What needs to be done —
Below is a block of entries; repeat exactly the lines starting at the line that contains "above returns to" and ending at the line that contains "after the sale |", both included.

Data provided —
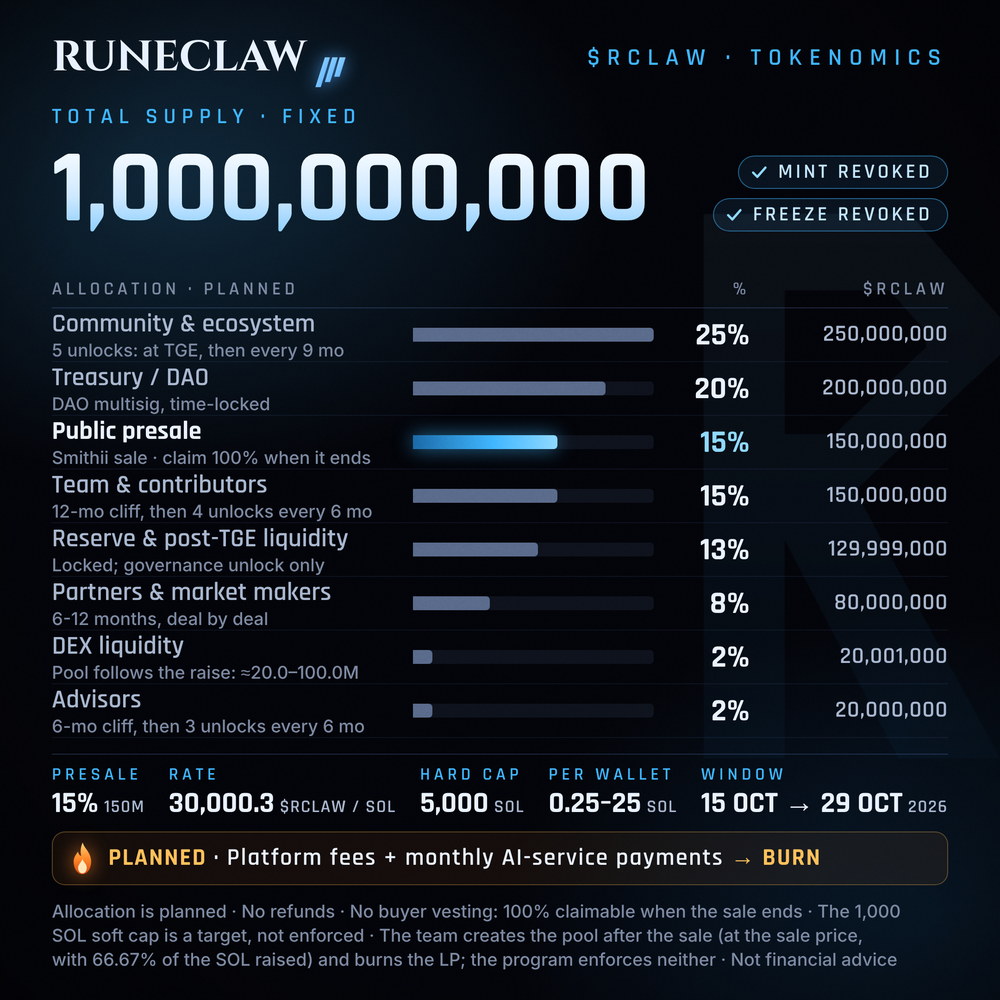
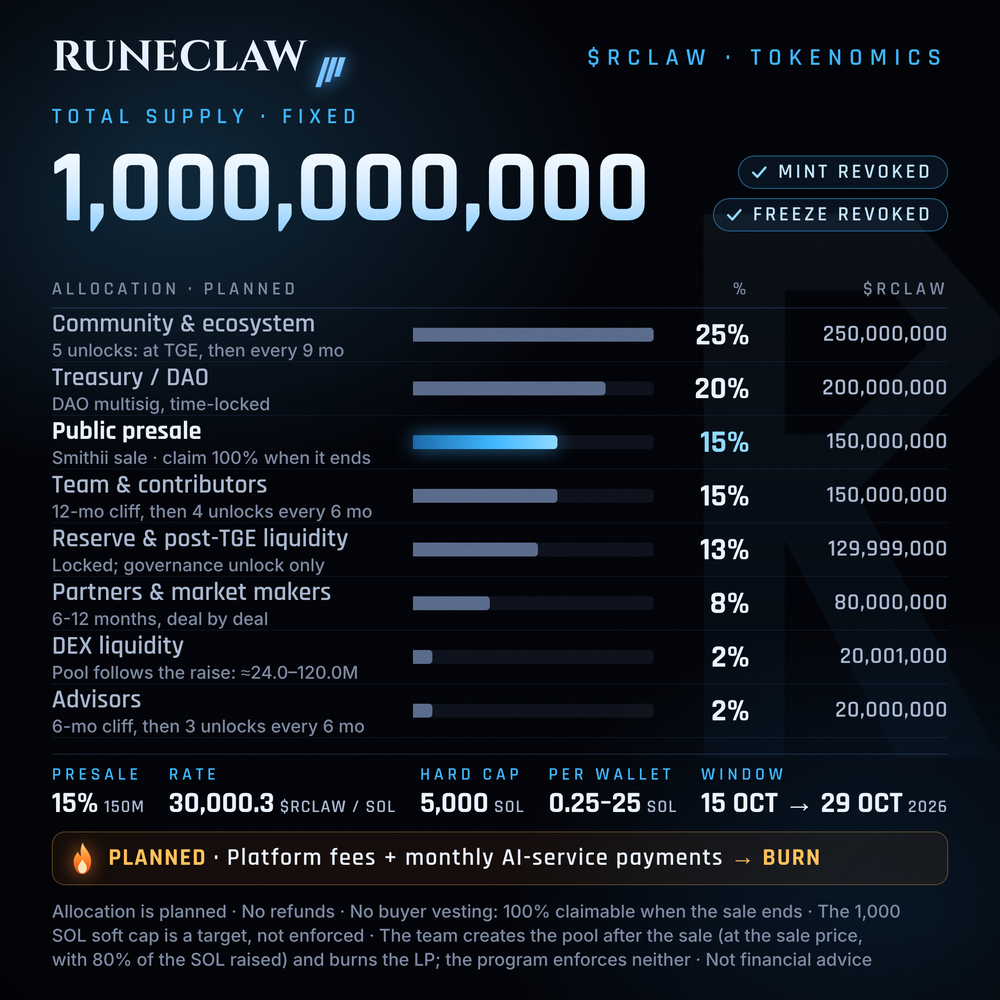
Smithii sale: 80% of the SOL raised goes into the pool (was 66.67%)
The operator's decision of 2026-10-10. Nothing else about the pool changes:
the team creates it after the sale, at the sale price, and burns the LP;
the program enforces neither.

- smithii.config.json: liquidity.intendedPercentOfGrossRaise 80, with a
  note on what it leaves: 17.5% of the gross raise after Smithii's 2.5%,
  175 SOL at the soft cap and 875 SOL at the hard cap.
- Pool at the sale price: 800 SOL + 24,000,240 RCLAW at the soft cap,
  4,000 SOL + 120,001,200 RCLAW at the hard cap. The sale wallet must hold
  270,002,700.027 RCLAW before Create; the multisig's reserve remainder
  falls to 29,997,299.972. The expected figures in the tests were
  recomputed outside the library.
- venue_parity: the pool share is no longer a shared term. Genesis encodes
  66.67% at create and prices its LP token side against it, so the
  difference is declared, with the direction it must hold in.
- Roadmap, GitBook, runbook and the artwork README state the new share and
  sizes; the tokenomics cards (1500x750 and 1000x1000) are redrawn, and
  their embedded figures match the config again.

Claude-Session: https://claude.ai/code/session_01QSCkzw7ETdMXd1B5gcxZXB

diff --git a/docs/TOKEN_ROADMAP.md b/docs/TOKEN_ROADMAP.md
@@ -194,8 +194,8 @@ tune before launch, not a fixed parameter:
 > **Venue note (2026-10-08).** The pool-sizing argument below — the F-25 decision — was forced
 > by Metaplex Genesis, whose LP token side is fixed when the bucket is created. Smithii's program
 > never creates the pool: the operator does, after the raise is known, so that trap does not
-> exist on the sale actually being run. Opening at the sale price the pool needs about **20.0M
-> RCLAW at the soft cap and 100.0M at the hard cap** (`npm run presale:smithii-plan`). The
+> exist on the sale actually being run. Opening at the sale price the pool needs about **24.0M
+> RCLAW at the soft cap and 120.0M at the hard cap** (`npm run presale:smithii-plan`). The
 > 2.0001% / 12.9999% table above is still the **ratified** one; whether it returns to 10% / 5%
 > is open (§13).
 
@@ -237,8 +237,8 @@ the presale price unless `--accept-below-presale` is passed, and
 `config.disclosures.softCapNotEnforced` says so publicly.
 
 **Circulating supply at TGE (approx):** the whole presale — buyers claim 100% when the sale
-ends, up to ≈ 150.0M at the hard cap — plus the pool's RCLAW (≈ 20.0M at the soft cap, ≈ 100.0M
-at the hard cap) plus any airdrop TGE tranche: about **a quarter of supply at the hard cap**,
+ends, up to ≈ 150.0M at the hard cap — plus the pool's RCLAW (≈ 24.0M at the soft cap, ≈ 120.0M
+at the hard cap) plus any airdrop TGE tranche: about **27% of supply at the hard cap**,
 against the ≈ 7% the 33%-unlock design gave. Team, treasury, advisors and reserve are locked at
 TGE **only once the team has created those locks**, which is not done (§11); until then one
 wallet holds them. A full **emissions / circulating-supply-over-time chart** should be
@@ -306,11 +306,12 @@ a decision to publish before the sale (§13).
 > min-raise extension, and the chosen mechanism must be settled and disclosed *before* the
 > sale opens — not assumed. Tracked in §13.
 
-**Liquidity split of raised SOL:** **66.67% of the gross raise → the DEX pool**, which the
+**Liquidity split of raised SOL:** **80% of the gross raise → the DEX pool** (the operator's
+decision of 2026-10-10; it was 66.67%), which the
 operator creates after the sale (the Smithii program never does); the remainder goes to audit,
-operations and treasury. Smithii's 2.5% comes out of that remainder, so it is **30.83% of gross,
-not 33.33%** (975 SOL of the 1,000 SOL soft cap reaches the operator; 308.3 SOL is left after
-the pool). Exact split ratified in §13.
+operations and treasury. Smithii's 2.5% comes out of that remainder, so it is **17.50% of gross,
+not 20%** (975 SOL of the 1,000 SOL soft cap reaches the operator; 175 SOL is left after
+the pool, 875 SOL at the hard cap). Exact split ratified in §13.
 
 > **Encoded on-chain and publicly verifiable (2026-07-26).** `presale:create` attaches a
 > `SendQuoteTokenPercentage` end behavior to the presale bucket, naming the liquidity bucket
@@ -400,7 +401,7 @@ wallet whitelist, refund, or create or lock liquidity**, and it never reads the 
 terms in §4, §5, §7 and §10 are the Smithii sale's terms.
 
 What staying on Smithii costs, against the design this document used to prefer: buyers hold
-100% at the end of the sale (about a quarter of supply tradeable at TGE at the hard cap, not
+100% at the end of the sale (about 27% of supply tradeable at TGE at the hard cap, not
 about 7%); the pool and the LP burn are the operator's actions, verifiable afterwards but not
 enforced; buyers' SOL reaches the operator at every purchase; and the program is upgradeable by
 Smithii. What it buys: a program that was audited (2024, for Smithii), no integration code to
@@ -428,8 +429,8 @@ experiment) — **never** the utility-token TGE.
 - **Pool:** seed a `$RCLAW`/SOL pool on **Raydium** (or **Orca**), routable by **Jupiter** so
   every Solana aggregator picks it up.
 - **Depth (the Smithii sale):** the **operator creates the pool after the sale**, when the raise
-  is known, at the sale price and with 66.67% of the gross raise: about **20.0M `$RCLAW` against
-  666.7 SOL at the soft cap, about 100.0M against 3,333.5 SOL at the hard cap**
+  is known, at the sale price and with 80% of the gross raise: about **24.0M `$RCLAW` against
+  800 SOL at the soft cap, about 120.0M against 4,000 SOL at the hard cap**
   (`npm run presale:smithii-plan` derives both). Never below the sale price — a pool that opens
   under what buyers paid is the one outcome §4 calls unrecoverable, and because the pool is
   created after the raise, the operator can honour parity at any raise. The 20,001,000 sizing
@@ -908,7 +909,8 @@ Everything below is a **proposed default that the team must ratify** — nothing
   Reasoning and the two-failure-mode asymmetry in §4; the arithmetic is pinned in
   `token/presale/lp_parity.test.mjs` and the number is enforced at trigger time.
 - **Soft/hard caps, min/max contribution, round durations, presale price** (§5).
-- **Liquidity split of raised SOL** (**66.67%**, ratified 2026-07-26 — see below). ~~LP lock vs burn~~ — **settled for the Genesis
+- **Liquidity split of raised SOL** (**80%**, the operator's decision of 2026-10-10; 66.67% was
+  ratified 2026-07-26 — see below). ~~LP lock vs burn~~ — **settled for the Genesis
   path only:** permanent never-claim lock. **On the Smithii sale it is a burn by the operator**
   (§7), which nothing enforces.
 - ~~**Staking lock-up period**~~ — **settled:** **30 days**, ratified 2026-07-26.
@@ -931,8 +933,9 @@ Everything below is a **proposed default that the team must ratify** — nothing
 
 - **LP sizing and the allocation table.** The ratified 2.0001% / 12.9999% table exists because
   Genesis fixes the LP token side at bucket creation (§4). On Smithii the pool is created after
-  the raise, and opening at the sale price it needs about 20.0M RCLAW at the soft cap and
-  100.0M at the hard cap — the old 10% / 5% shape. Decide which table is true, then make this
+  the raise, and opening at the sale price it needs about 24.0M RCLAW at the soft cap and
+  120.0M at the hard cap: at the hard cap about 100.0M of that comes from the reserve, more than
+  its 80.0M post-TGE-liquidity earmark, leaving about 30.0M in it. Decide which table is true, then make this
   document, the GitBook and `metaplex-genesis.config.json` agree. Until then the GitBook and
   this document both carry the ratified 2.0001% / 12.9999%.
 - **What the operator does if the raise ends below the soft cap.** The program will not decide
@@ -942,7 +945,7 @@ Everything below is a **proposed default that the team must ratify** — nothing
   time-window "early" phase would be open to everyone, costs 0.2 SOL instead of 0.1 (per the
   audit) and buys nothing the public phase does not; the public phase is the 336 h of 15–29 Oct 2026.
 - **Smithii's 2.5% in the budget.** At the hard cap it is 125 SOL, so "remainder to audit,
-  operations and treasury" is 30.83% of the gross raise, not 33.33% (§5).
+  operations and treasury" is 17.50% of the gross raise, not 20% (§5).
 - **Where unsold tokens go.** They come back to the signing wallet; the config states the
   intent to move them to the reserve allocation and publish that transaction. Ratify it.
 

diff --git a/token/presale/RUNBOOK.md b/token/presale/RUNBOOK.md
@@ -20,11 +20,11 @@ and not used for this sale. Full rationale and the venue comparison are in
 | `locks.plan.json` | Smithii Token Vesting | The three time locks (community, team, advisors) as staircases of at most five unlocks; read by `locks_lib.mjs`, `locks_plan.mjs` and the tests |
 
 The two share the **economics** — 150M presale allocation, **1,000 SOL soft / 5,000 SOL hard
-cap**, 0.25–25 SOL per wallet, a 336 h public phase (15 → 29 Oct 2026), **66.67% of the raise → Raydium
-liquidity**. They differ in what the **program enforces**, and the differences are declared,
-not accidental: Genesis vests buyers (33% at TGE then linear over 2 months), keeps a wallet
-whitelist, and creates the pool with a never-claim LP lock; the Smithii program does none of
-those (no vesting, no wallet list, the operator creates the pool and burns the LP).
+cap**, 0.25–25 SOL per wallet, a 336 h public phase (15 → 29 Oct 2026). They differ in what
+the **program enforces**, and the differences are declared, not accidental: Genesis vests buyers
+(33% at TGE then linear over 2 months), keeps a wallet whitelist, and creates the pool with
+66.67% of the raise and a never-claim LP lock; the Smithii program does none of those (no
+vesting, no wallet list; the operator creates the pool with **80% of the raise** and burns the LP).
 `venue_parity.test.mjs` checks the shared terms agree, every difference is declared with a
 reason, and the published docs state the chosen venue's terms.
 
@@ -250,7 +250,7 @@ authority, the audit's scope, and the disclosures.
 - The signing wallet receives the SOL as buyers buy. Do not spend it until the rule for a raise
   below the soft cap (roadmap §13) is decided and published.
 - When the sale ends or the hard cap is reached, buyers can claim. **Create the pool in that
-  same window**, at the sale price, with 66.67% of the gross raise; then **burn the LP tokens**
+  same window**, at the sale price, with 80% of the gross raise; then **burn the LP tokens**
   and publish the pool address and the burn transaction.
 - Call `withdraw` **once** to recover unsold tokens (a second call is refused), and move them
   to the reserve allocation as the config states.

diff --git a/docs/gitbook/token-roadmap.md b/docs/gitbook/token-roadmap.md
@@ -103,7 +103,7 @@ with approvals, not a time lock. **Presale buyers are not vested:** they can cla
 everything the moment the sale ends.
 
 The pool is created by the team after the raise, so it is sized then. Opening at the sale price
-it needs about **20.0M RCLAW at the soft cap and 100.0M at the hard cap**. Whether the table
+it needs about **24.0M RCLAW at the soft cap and 120.0M at the hard cap**. Whether the table
 above returns to a 10% / 5% liquidity / reserve split is an open decision (roadmap §13).
 
 ## Presale (proposed)
@@ -121,7 +121,7 @@ actually does — including what it does **not** do.
 | Buyer vesting | **None.** Every buyer can claim 100% of what they bought when the sale ends |
 | Refund | **None.** Each purchase is paid straight to the team's wallet; nothing is held back to return |
 | Proceeds | Paid directly to the team's launch wallet at each purchase, less Smithii's 2.5%. The plan is a hardware-backed wallet, with proceeds moved to the multisig after the sale |
-| Liquidity | **The team creates the pool** on Raydium after the sale — 66.67% of the gross raise, opened at the sale price — and burns the LP tokens, publishing both transactions. The program does neither |
+| Liquidity | **The team creates the pool** on Raydium after the sale — 80% of the gross raise, opened at the sale price — and burns the LP tokens, publishing both transactions. The program does neither |
 | Unsold tokens | Come back to the team's wallet in one `withdraw` call; the team intends to move them to the reserve allocation and publish that transaction |
 | Program | Smithii's, **upgradeable**: its upgrade authority `CyTc…7KTC` is an off-curve address (program-controlled; who can sign for it is not visible). CoinFabrik's 2024 audit covers Smithii's program, not RUNECLAW |
 

diff --git a/docs/assets/presale/README.md b/docs/assets/presale/README.md
@@ -30,7 +30,7 @@ The 1500x750 and the 1000x1000 are the same content in two shapes and carry the 
 | The eight allocation rows (percent and tokens) | `docs/TOKEN_ROADMAP.md` section 4, the ratified table |
 | The note under Community, Team and Advisors ("5 unlocks: at TGE, then every 9 mo", ...) | `token/presale/locks.plan.json`, worded by `locks_lib.mjs` (`shortNote`) |
 | Presale 15% / 150M, the rate, 5,000 SOL hard cap, 0.25-25 SOL per wallet, the window 15 Oct → 29 Oct 2026 | `token/presale/smithii.config.json`. The rate is the **stored** price: 30,000.3 per SOL (33,333 whole lamports per token), not the 30,000 the form's Sale Rate line shows, because Smithii stores whole lamports (`sale._priceNote`). |
-| "Pool follows the raise: ≈20.0-100.0M" and "66.67% of the SOL raised" | `smithii.config.json`, `liquidity`. It is the operator's promise; the program enforces neither. |
+| "Pool follows the raise: ≈24.0-120.0M" and "80% of the SOL raised" | `smithii.config.json`, `liquidity`. It is the operator's promise; the program enforces neither. |
 | The 1,000 SOL soft cap "is a target, not enforced" | the same file: the program stores a soft cap and never reads it |
 | The loop: platform fees and monthly AI-service payments feed a burn | the operator's stated intent, drawn as **PLANNED**. Nothing in the code collects fees or monthly payments yet, and no split between burn and anything else is set anywhere, so the image shows none. |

Solved exercise —
 above returns to a 10% / 5% liquidity / reserve split is an open decision (roadmap §13).
 
 ## Presale (proposed)
@@ -121,7 +121,7 @@ actually does — including what it does **not** do.
 | Buyer vesting | **None.** Every buyer can claim 100% of what they bought when the sale ends |
 | Refund | **None.** Each purchase is paid straight to the team's wallet; nothing is held back to return |
 | Proceeds | Paid directly to the team's launch wallet at each purchase, less Smithii's 2.5%. The plan is a hardware-backed wallet, with proceeds moved to the multisig after the sale |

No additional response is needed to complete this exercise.